Tara included the following Dalai Lama quote:
“There is no need for temples. No need for complicated philosophies. My brain and my heart are my temples. My philosophy is kindness.”
— The Dalai Lama
Take a look at my blog post and you will see what I mean.
The little brown cardboard pet carrier box sat in the middle of our lounge. My wife has returned from the pound with a little eight-week-old kitten. It is not the one that she had picked out online but another who had won her over. This sudden interest in getting a kitten by my wife had taken me by surprise and I wasn’t entirely convinced that this was a good idea. We already had our little cavoodle dogs, Daisy and Rosie, and did we really need a kitten? I love cats however and have had one sharing my life for most of it. The last two had both been pedigrees, a Burmese then a Tonkinese, and my theory then was that only pedigrees have character. This theory was about to be tested. Continue reading “Millie arrives”
It was just an old Sydney Swans cap, bought at a stand outside the SCG sometime in the 1990’s, when I was attending a Sydney Swans game. I liked it because it had a sort of vintage feel to it, a canvas fabric look rather than the bright red and white caps supplied by the Swans as part of the membership pack. It was also in the days when I was regularly buying Swans kit like shirts and jackets. My need to be identified by this paraphernalia has long gone, the attachment broken, in a process I have written about elsewhere.
I am always joined for meditation at home by our two cavoodle dogs, Daisy and Rosie. They seem to love it and are always keen to sit on the mat and then the zabuton and then the zafu as I put them down and I have to chide them out of the way so that I can get them all setup for my meditation practice. I sit and as soon as the gong goes on my timer to start, both dogs settle down on the smaller zabuton I set for them in front of me and mostly just go to sleep. Or what appears to be sleep. Their presence is not as you might think a distraction but provides me with a number of lessons. Continue reading “Daisy’s Kiss”
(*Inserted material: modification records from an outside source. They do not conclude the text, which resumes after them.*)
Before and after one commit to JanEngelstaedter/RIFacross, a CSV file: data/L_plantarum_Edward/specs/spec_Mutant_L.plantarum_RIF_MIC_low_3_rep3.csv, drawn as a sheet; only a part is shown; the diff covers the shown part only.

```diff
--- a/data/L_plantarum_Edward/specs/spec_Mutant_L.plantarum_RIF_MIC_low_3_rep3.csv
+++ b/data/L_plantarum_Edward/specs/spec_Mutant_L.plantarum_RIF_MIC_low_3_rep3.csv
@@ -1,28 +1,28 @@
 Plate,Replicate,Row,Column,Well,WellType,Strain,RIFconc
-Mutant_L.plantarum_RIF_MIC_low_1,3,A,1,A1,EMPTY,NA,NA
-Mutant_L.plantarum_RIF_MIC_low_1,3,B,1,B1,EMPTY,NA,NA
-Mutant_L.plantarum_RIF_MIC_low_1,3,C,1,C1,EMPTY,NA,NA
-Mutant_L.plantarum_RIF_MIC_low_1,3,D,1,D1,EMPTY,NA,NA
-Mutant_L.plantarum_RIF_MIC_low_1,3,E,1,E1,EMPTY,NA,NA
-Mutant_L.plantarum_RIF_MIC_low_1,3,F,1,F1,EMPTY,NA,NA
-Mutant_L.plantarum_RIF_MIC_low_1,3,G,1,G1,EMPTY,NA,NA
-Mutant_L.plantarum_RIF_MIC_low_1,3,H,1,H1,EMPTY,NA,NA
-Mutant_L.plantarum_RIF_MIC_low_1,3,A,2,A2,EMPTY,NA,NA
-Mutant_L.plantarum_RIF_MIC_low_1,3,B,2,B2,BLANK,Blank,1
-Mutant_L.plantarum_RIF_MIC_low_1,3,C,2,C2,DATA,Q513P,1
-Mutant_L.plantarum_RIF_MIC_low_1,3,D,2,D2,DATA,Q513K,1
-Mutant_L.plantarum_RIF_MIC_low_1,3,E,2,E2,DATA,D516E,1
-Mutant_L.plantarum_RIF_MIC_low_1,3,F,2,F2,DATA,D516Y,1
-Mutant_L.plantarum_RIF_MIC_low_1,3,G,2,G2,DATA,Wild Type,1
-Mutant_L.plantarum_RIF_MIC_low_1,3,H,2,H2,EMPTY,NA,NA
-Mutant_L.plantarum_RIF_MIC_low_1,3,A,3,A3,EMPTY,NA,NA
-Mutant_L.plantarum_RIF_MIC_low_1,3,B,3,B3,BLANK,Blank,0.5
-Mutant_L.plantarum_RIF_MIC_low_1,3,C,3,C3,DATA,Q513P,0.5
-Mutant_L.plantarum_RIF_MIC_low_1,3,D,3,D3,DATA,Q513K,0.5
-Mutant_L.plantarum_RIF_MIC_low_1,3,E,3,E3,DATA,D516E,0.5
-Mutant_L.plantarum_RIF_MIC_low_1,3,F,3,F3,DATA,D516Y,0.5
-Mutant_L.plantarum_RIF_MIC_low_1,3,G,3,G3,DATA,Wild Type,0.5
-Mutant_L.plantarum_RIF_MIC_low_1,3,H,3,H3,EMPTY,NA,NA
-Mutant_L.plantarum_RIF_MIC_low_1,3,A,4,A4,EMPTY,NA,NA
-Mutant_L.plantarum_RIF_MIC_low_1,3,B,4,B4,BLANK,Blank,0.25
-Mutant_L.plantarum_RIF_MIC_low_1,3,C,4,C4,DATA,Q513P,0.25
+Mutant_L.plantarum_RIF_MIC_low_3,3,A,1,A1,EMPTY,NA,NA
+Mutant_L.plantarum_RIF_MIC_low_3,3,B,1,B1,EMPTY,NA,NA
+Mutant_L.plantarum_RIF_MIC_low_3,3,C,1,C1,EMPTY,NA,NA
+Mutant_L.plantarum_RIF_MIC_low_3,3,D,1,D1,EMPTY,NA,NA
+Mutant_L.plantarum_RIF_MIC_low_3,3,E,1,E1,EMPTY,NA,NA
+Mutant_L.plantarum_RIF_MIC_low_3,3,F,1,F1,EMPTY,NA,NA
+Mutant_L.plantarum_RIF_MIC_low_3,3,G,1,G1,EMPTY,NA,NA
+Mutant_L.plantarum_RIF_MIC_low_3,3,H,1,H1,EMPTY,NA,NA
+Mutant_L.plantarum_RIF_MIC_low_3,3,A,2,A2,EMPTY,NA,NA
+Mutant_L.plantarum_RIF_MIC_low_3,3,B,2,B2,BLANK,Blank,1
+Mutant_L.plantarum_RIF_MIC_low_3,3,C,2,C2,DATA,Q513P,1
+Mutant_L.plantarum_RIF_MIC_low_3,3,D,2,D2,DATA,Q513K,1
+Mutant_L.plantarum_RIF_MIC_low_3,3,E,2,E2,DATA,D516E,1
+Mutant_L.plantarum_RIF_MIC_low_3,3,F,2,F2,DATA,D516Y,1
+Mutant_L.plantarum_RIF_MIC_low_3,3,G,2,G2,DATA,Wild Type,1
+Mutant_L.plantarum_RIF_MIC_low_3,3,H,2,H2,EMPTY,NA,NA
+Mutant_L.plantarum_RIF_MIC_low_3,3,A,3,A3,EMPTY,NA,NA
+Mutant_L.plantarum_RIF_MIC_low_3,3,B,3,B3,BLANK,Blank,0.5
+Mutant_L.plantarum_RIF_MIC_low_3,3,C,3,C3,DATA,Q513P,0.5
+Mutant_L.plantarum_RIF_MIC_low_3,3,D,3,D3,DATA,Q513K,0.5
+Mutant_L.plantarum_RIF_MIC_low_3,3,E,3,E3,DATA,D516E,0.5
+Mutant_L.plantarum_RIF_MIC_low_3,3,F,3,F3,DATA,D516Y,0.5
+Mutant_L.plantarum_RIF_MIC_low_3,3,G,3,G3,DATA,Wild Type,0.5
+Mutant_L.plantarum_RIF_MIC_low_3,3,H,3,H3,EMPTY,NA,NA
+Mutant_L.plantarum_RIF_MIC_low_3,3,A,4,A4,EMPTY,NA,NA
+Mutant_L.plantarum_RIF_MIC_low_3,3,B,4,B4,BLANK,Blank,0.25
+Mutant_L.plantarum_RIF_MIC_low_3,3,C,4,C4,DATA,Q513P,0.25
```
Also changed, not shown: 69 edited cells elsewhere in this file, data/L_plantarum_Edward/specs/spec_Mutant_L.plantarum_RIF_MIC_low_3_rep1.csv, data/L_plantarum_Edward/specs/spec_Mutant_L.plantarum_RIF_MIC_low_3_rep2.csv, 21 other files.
Hurrah! Hallelujah! I have started my daily walk again after a four-month layoff waiting for the wound on my foot to heal enough to allow it. And are my faithful walking companions, Daisy and Rosie our beautiful cavoodle dogs, ecstatic about it as well? You bet they are. The mere mention of the word “walk” accompanied by me putting my sneakers on is enough to drive Daisy into a high alert state and she follows me anywhere I might go as if connected by some string to my heels.
They both take to the walk quite differently. For Daisy I use an extending reel lead which allows her to bounce out in front as far as the lead will allow, then stop to sniff some important treasure that presents itself until the lead reaches its limit again behind us and then she bounces past us again to as far in front as she can go and the pattern repeats itself. I say “bounce” because that is the best way I can describe her “run” with two front feet together and her large cavalier ears flapping up and down. And the whole effect just exudes such pure joy that it brings a tear of deep pleasure to me when recalling it. Sometimes Daisy stops and looks back at me and I swear she has a look on her little face that can only be a big happy smile.